On “Nobody,” Mitski expresses feeling direly alone in the world, explaining a trip by herself to Malaysia: “I thought it would be a great vacation, but I went alone, and I went during the holidays when everyone else is spending time with their families, and so, long story short, I ended up feeling incredibly, devastatingly alone.” This track, through its sound engineering and repetitive vocals, thematically expresses the feeling of complete loneliness, not just in a situation but as a person. Throughout the chorus, she repeats the word “Nobody” over and over again, mimicking a dissociative fugue state. Each time she sings the word, however, the track experiences a tonal shift that exhibits discomfort and disconnect with the self and outside world. Towards the song’s end, her voice trails off as the instrumentals in the background distort and the sound almost becomes robotic. In this way, the tracks become about losing oneself as a person because of the lack of companionship from another person, which suggests that Mitski as an individual has difficulty being alone with herself without another being to validate her.

The points of connection between Mitski’s, at times, confessional lyrics and emotionally expressive sound, through the use of screaming, feedback, quick transitions between volume and track pace, and common shifts between tone, feelings, and sometimes language, can be most well be understood through Mitski’s fan base. It may be simple to suggest that the feelings of insecurity and loneliness that she exhibits are characteristic of any young person, and yet, the fact that she is an Asian American woman draws a certain type of audience to her shows, social media accounts, and every day listener base. One factor is the lack of representation that exists for this demographic in any form of media but especially in indie rock music. However, even deeper, is the common themes and issues of identity that seem to persist within this demographic of young, Asian or Asian American, women who are struggling to express and accept who they are in their own societies. Mitski openly expresses many of our frustrations: what our racial and cultural identities mean, how others view us because of our appearances,  the way we are treated in romantic relationships, and the general sense of anxiety and insecurity that comes with trying to prove our worth in fields dominated by white men.
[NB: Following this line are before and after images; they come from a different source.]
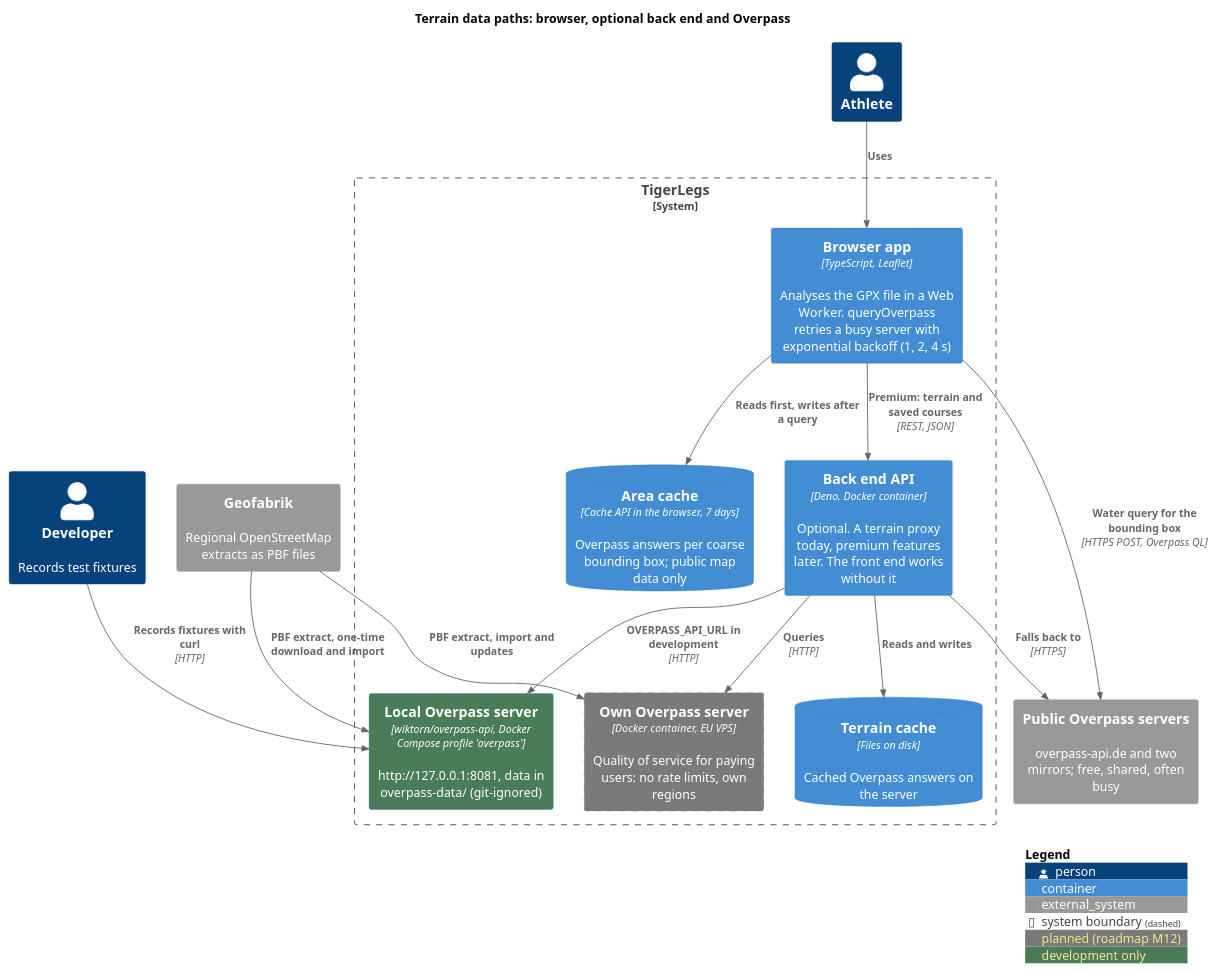
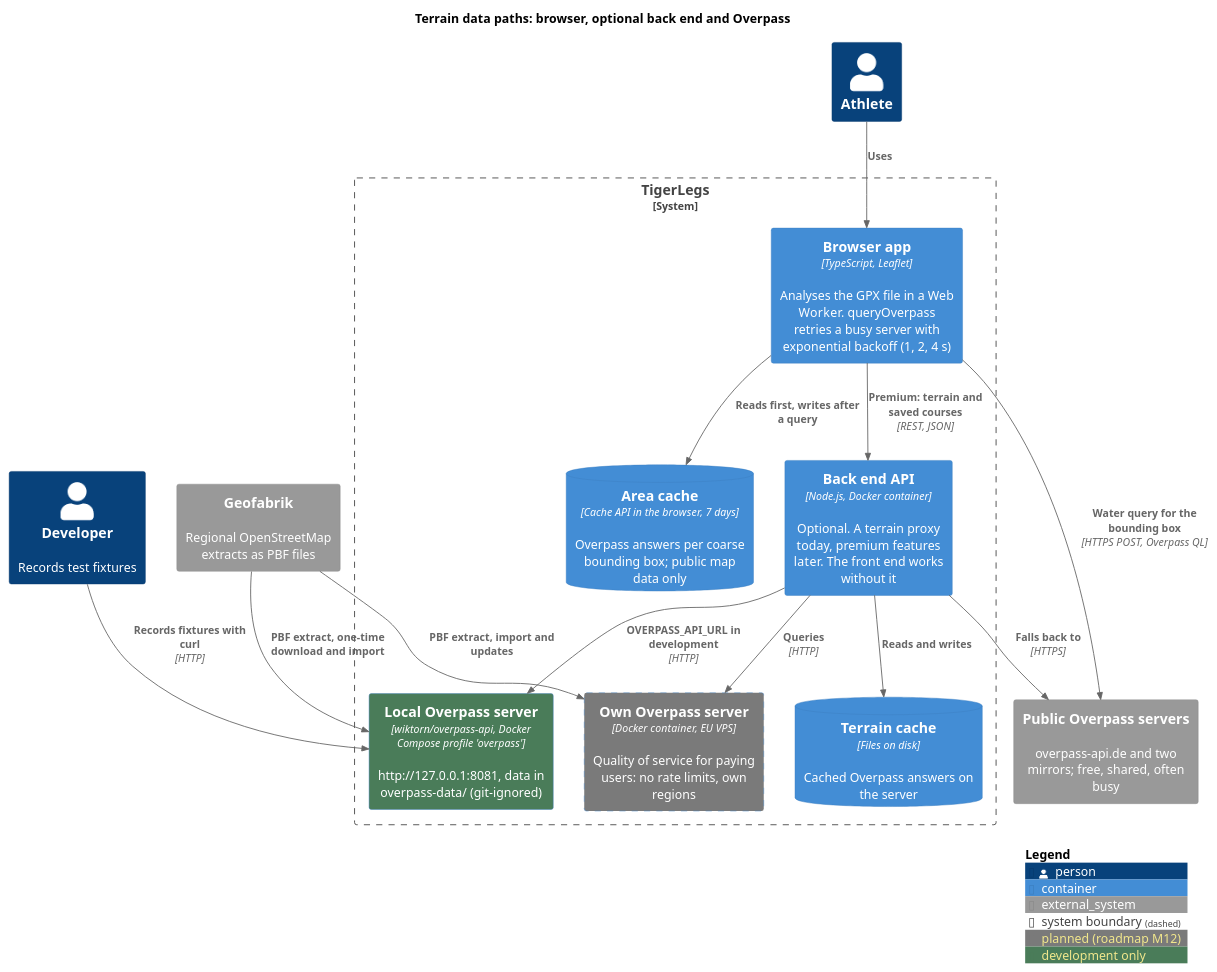
One commit to swimrun/tigerlegs changed the third of 3 diagrams in docs/software-guidebook.md. Above: the diagram before and after it, drawn with PlantUML. The commit also changed other lines of this file and 18 other files, not shown here.

First line of the commit message:
Port the back end from Deno to Node.js with TypeScript, tested with Vitest (#76)

````diff
--- a/docs/software-guidebook.md
+++ b/docs/software-guidebook.md
@@ -382,39 +382,39 @@
 ```plantuml
 @startuml overpass-architecture
 !include <C4/C4_Container>
 
 title Terrain data paths: browser, optional back end and Overpass
 
 AddElementTag("planned", $bgColor="#7a7a7a", $borderStyle="dashed", $legendText="planned (roadmap M12)")
 AddElementTag("dev", $bgColor="#4a7c59", $legendText="development only")
 
 Person(athlete, "Athlete")
 Person(developer, "Developer", "Records test fixtures")
 
 System_Boundary(tigerlegs, "TigerLegs") {
   Container(browser, "Browser app", "TypeScript, Leaflet", "Analyses the GPX file in a Web Worker. queryOverpass retries a busy server with exponential backoff (1, 2, 4 s)")
   ContainerDb(areaCache, "Area cache", "Cache API in the browser, 7 days", "Overpass answers per coarse bounding box; public map data only")
-  Container(backend, "Back end API", "Deno, Docker container", "Optional. A terrain proxy today, premium features later. The front end works without it")
+  Container(backend, "Back end API", "Node.js, Docker container", "Optional. A terrain proxy today, premium features later. The front end works without it")
   ContainerDb(terrainCache, "Terrain cache", "Files on disk", "Cached Overpass answers on the server")
   Container(ownOverpass, "Own Overpass server", "Docker container, EU VPS", "Quality of service for paying users: no rate limits, own regions", $tags="planned")
   Container(localOverpass, "Local Overpass server", "wiktorn/overpass-api, Docker Compose profile 'overpass'", "http://127.0.0.1:8081, data in overpass-data/ (git-ignored)", $tags="dev")
 }
 
 System_Ext(publicOverpass, "Public Overpass servers", "overpass-api.de and two mirrors; free, shared, often busy")
 System_Ext(geofabrik, "Geofabrik", "Regional OpenStreetMap extracts as PBF files")
 
 Rel(athlete, browser, "Uses")
 Rel(browser, areaCache, "Reads first, writes after a query")
 Rel(browser, publicOverpass, "Water query for the bounding box", "HTTPS POST, Overpass QL")
 Rel(browser, backend, "Premium: terrain and saved courses", "REST, JSON", $tags="planned")
 Rel(backend, terrainCache, "Reads and writes")
 Rel(backend, ownOverpass, "Queries", "HTTP", $tags="planned")
 Rel(backend, publicOverpass, "Falls back to", "HTTPS")
 Rel(geofabrik, ownOverpass, "PBF extract, import and updates", $tags="planned")
 Rel(geofabrik, localOverpass, "PBF extract, one-time download and import", $tags="dev")
 Rel(developer, localOverpass, "Records fixtures with curl", "HTTP", $tags="dev")
 Rel(backend, localOverpass, "OVERPASS_API_URL in development", "HTTP", $tags="dev")
 
 SHOW_LEGEND()
 @enduml
 ```
````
She is quite obviously speaking to this marginalized demographic, most poignantly and expressively through “Be the Cowboy.”

—Marii Krueger